*** Opening RECORDS FOR THIS EXERCISE ***

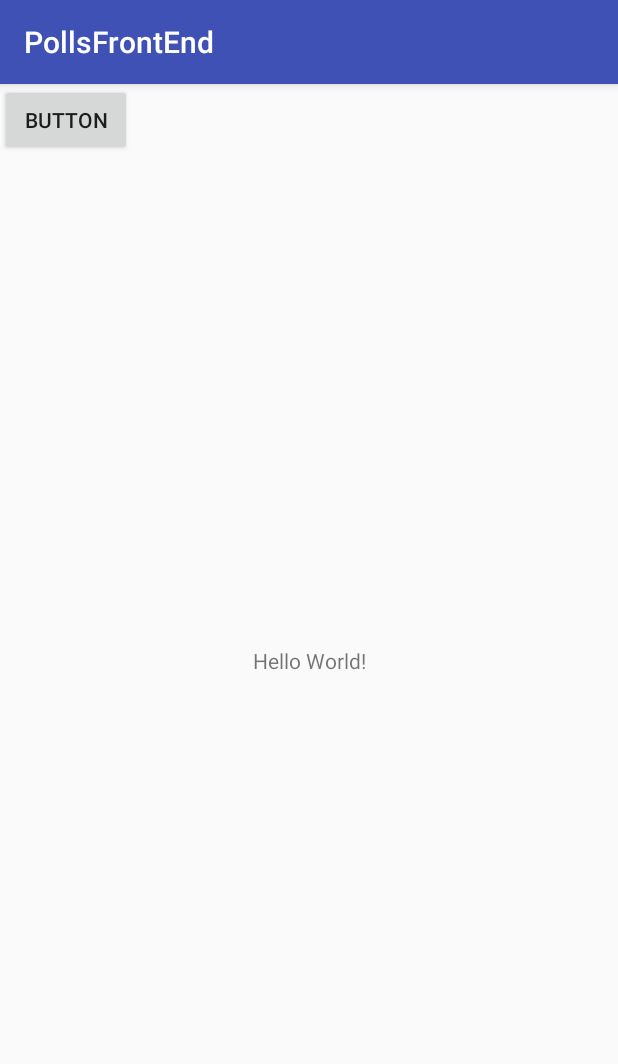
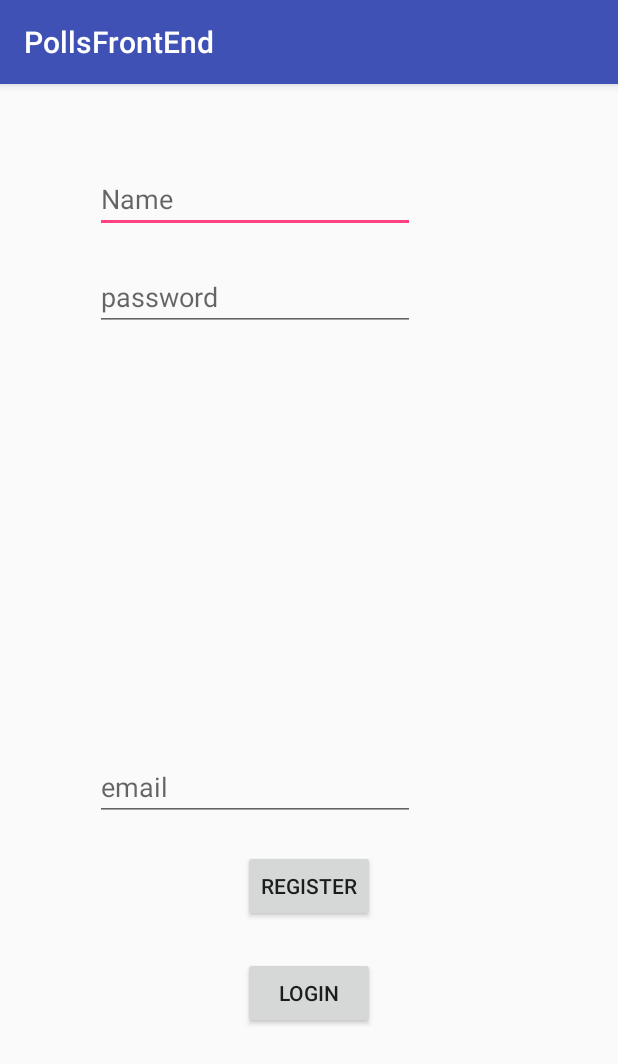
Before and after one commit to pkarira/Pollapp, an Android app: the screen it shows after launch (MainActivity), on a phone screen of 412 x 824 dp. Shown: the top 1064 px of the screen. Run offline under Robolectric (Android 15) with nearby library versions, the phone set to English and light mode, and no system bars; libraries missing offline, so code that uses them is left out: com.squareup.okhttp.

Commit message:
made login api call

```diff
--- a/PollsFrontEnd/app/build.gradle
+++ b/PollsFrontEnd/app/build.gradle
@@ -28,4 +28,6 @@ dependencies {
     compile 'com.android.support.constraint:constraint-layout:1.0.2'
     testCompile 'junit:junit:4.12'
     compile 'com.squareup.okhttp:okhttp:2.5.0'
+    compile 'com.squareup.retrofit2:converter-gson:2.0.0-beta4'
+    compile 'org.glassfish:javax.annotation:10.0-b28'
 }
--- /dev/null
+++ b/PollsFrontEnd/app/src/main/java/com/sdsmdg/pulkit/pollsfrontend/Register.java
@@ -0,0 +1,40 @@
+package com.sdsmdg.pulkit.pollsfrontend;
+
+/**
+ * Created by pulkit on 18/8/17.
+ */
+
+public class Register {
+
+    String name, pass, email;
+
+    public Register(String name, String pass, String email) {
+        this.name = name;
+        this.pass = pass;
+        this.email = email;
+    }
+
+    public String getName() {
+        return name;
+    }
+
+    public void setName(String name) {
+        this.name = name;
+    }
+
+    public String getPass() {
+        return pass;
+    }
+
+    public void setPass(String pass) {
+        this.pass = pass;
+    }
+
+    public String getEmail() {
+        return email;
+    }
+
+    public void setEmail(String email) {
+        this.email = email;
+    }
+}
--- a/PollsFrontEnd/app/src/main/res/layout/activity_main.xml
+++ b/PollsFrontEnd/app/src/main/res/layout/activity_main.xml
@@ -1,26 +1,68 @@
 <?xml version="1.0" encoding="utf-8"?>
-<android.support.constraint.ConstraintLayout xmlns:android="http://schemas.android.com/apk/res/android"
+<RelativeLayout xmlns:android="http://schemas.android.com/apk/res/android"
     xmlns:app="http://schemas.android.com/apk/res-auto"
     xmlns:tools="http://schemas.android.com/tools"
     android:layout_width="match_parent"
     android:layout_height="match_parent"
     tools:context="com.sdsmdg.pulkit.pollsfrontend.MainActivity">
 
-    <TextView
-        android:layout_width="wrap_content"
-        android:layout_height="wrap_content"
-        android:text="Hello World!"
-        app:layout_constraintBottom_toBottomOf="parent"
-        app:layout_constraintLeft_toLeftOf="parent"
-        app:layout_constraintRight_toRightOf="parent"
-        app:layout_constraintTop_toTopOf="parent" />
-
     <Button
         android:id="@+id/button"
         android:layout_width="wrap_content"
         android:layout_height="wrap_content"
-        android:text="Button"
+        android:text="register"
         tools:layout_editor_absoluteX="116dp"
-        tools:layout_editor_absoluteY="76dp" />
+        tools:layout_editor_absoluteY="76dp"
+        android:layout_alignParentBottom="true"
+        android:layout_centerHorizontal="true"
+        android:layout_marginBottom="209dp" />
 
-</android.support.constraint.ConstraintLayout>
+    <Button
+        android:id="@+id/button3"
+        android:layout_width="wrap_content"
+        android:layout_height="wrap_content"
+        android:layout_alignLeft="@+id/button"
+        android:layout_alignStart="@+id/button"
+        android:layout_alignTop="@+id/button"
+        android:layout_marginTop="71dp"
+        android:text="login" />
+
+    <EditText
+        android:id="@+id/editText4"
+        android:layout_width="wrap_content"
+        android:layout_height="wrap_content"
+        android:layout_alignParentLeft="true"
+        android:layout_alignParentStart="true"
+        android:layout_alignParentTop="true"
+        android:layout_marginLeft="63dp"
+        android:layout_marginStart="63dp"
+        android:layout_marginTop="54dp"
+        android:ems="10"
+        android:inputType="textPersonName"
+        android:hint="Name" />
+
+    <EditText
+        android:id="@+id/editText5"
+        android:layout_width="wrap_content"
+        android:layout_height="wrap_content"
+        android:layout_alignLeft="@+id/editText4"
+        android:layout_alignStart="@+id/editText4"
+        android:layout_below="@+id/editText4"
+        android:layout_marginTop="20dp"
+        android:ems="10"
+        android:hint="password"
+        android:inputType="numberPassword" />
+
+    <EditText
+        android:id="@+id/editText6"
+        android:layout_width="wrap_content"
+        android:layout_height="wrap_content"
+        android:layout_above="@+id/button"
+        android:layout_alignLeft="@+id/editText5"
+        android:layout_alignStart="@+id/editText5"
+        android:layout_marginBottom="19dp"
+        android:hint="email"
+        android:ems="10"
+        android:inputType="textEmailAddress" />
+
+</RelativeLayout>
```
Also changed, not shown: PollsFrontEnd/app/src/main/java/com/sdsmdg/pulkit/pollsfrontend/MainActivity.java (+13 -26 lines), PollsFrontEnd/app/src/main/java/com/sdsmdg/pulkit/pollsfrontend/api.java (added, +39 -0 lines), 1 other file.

*** Closing RECORDS FOR THIS EXERCISE ***
*** Opening RECORDS FOR THIS EXERCISE ***

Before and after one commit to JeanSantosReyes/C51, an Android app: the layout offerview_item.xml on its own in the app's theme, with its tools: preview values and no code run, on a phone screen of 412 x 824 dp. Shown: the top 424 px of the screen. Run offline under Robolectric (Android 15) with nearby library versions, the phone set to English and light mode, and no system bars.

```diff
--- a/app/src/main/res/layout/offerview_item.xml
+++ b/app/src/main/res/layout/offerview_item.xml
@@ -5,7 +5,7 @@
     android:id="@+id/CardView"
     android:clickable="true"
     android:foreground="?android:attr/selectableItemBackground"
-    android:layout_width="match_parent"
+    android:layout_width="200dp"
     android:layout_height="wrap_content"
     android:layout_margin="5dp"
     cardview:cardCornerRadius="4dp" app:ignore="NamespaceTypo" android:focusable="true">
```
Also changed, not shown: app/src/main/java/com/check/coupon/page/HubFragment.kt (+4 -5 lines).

*** Closing RECORDS FOR THIS EXERCISE ***

PROBLEM:
Show the lines where the word "String" appears in the entries.

YOUR RESPONSE:
+    String name, pass, email;
+    public Register(String name, String pass, String email) {
+    public String getName() {
+    public void setName(String name) {
+    public String getPass() {
+    public void setPass(String pass) {
+    public String getEmail() {
+    public void setEmail(String email) {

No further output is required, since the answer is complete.